[Start of Attachment]

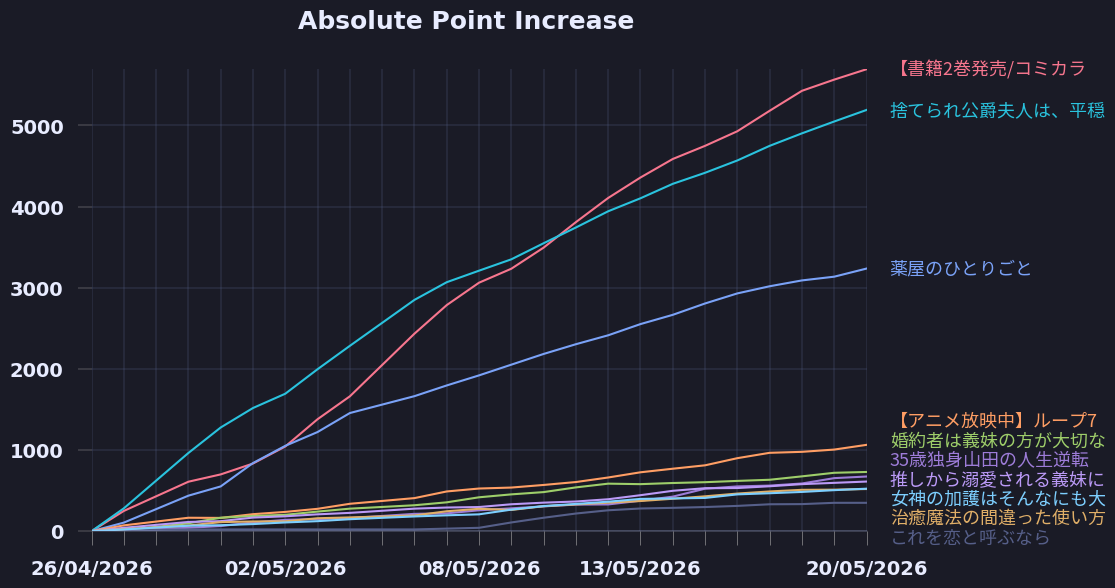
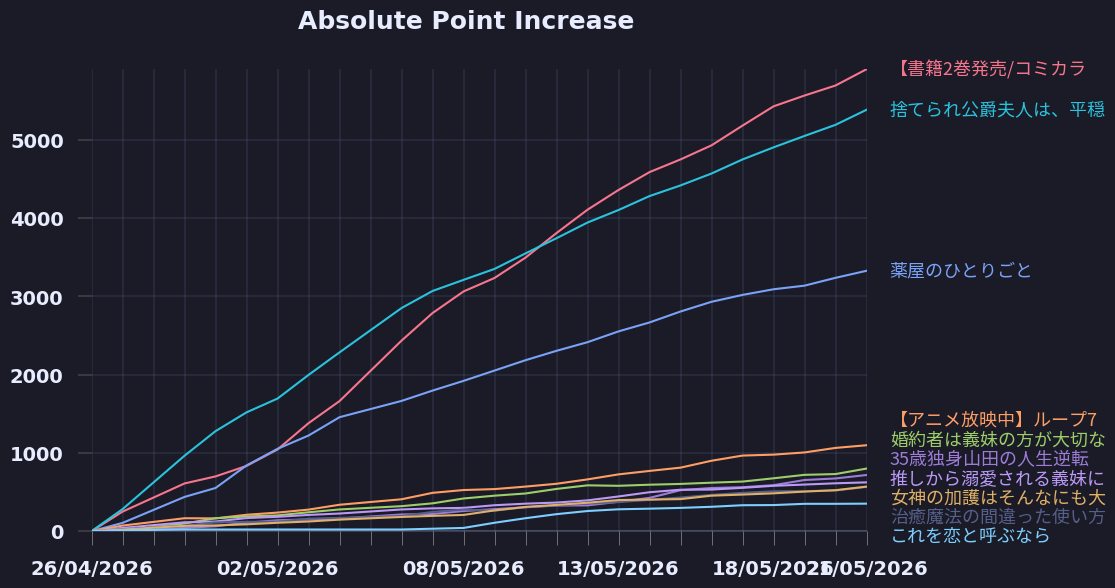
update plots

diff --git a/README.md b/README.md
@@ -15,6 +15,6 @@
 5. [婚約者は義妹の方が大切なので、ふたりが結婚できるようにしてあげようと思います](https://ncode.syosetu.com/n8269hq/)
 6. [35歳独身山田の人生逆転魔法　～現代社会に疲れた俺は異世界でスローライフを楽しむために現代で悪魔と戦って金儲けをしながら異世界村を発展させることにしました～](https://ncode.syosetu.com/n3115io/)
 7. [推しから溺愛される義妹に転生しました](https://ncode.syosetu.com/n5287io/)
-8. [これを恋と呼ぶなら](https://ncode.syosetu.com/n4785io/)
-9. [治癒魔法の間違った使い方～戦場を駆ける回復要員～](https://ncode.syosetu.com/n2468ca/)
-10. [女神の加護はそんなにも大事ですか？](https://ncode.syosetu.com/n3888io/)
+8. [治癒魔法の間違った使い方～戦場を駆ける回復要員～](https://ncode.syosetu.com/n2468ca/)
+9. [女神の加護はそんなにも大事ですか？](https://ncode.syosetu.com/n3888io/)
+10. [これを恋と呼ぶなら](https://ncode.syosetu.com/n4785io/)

[End of Attachment]

▶ _TASK ITEM_
From the line containing "5. [婚約者は義妹の方が大" to the final line above, output everything. Change nothing and add nothing.

▶ _SOLUTION TO THIS PROBLEM_
 5. [婚約者は義妹の方が大切なので、ふたりが結婚できるようにしてあげようと思います](https://ncode.syosetu.com/n8269hq/)
 6. [35歳独身山田の人生逆転魔法　～現代社会に疲れた俺は異世界でスローライフを楽しむために現代で悪魔と戦って金儲けをしながら異世界村を発展させることにしました～](https://ncode.syosetu.com/n3115io/)
 7. [推しから溺愛される義妹に転生しました](https://ncode.syosetu.com/n5287io/)
-8. [これを恋と呼ぶなら](https://ncode.syosetu.com/n4785io/)
-9. [治癒魔法の間違った使い方～戦場を駆ける回復要員～](https://ncode.syosetu.com/n2468ca/)
-10. [女神の加護はそんなにも大事ですか？](https://ncode.syosetu.com/n3888io/)
+8. [治癒魔法の間違った使い方～戦場を駆ける回復要員～](https://ncode.syosetu.com/n2468ca/)
+9. [女神の加護はそんなにも大事ですか？](https://ncode.syosetu.com/n3888io/)
+10. [これを恋と呼ぶなら](https://ncode.syosetu.com/n4785io/)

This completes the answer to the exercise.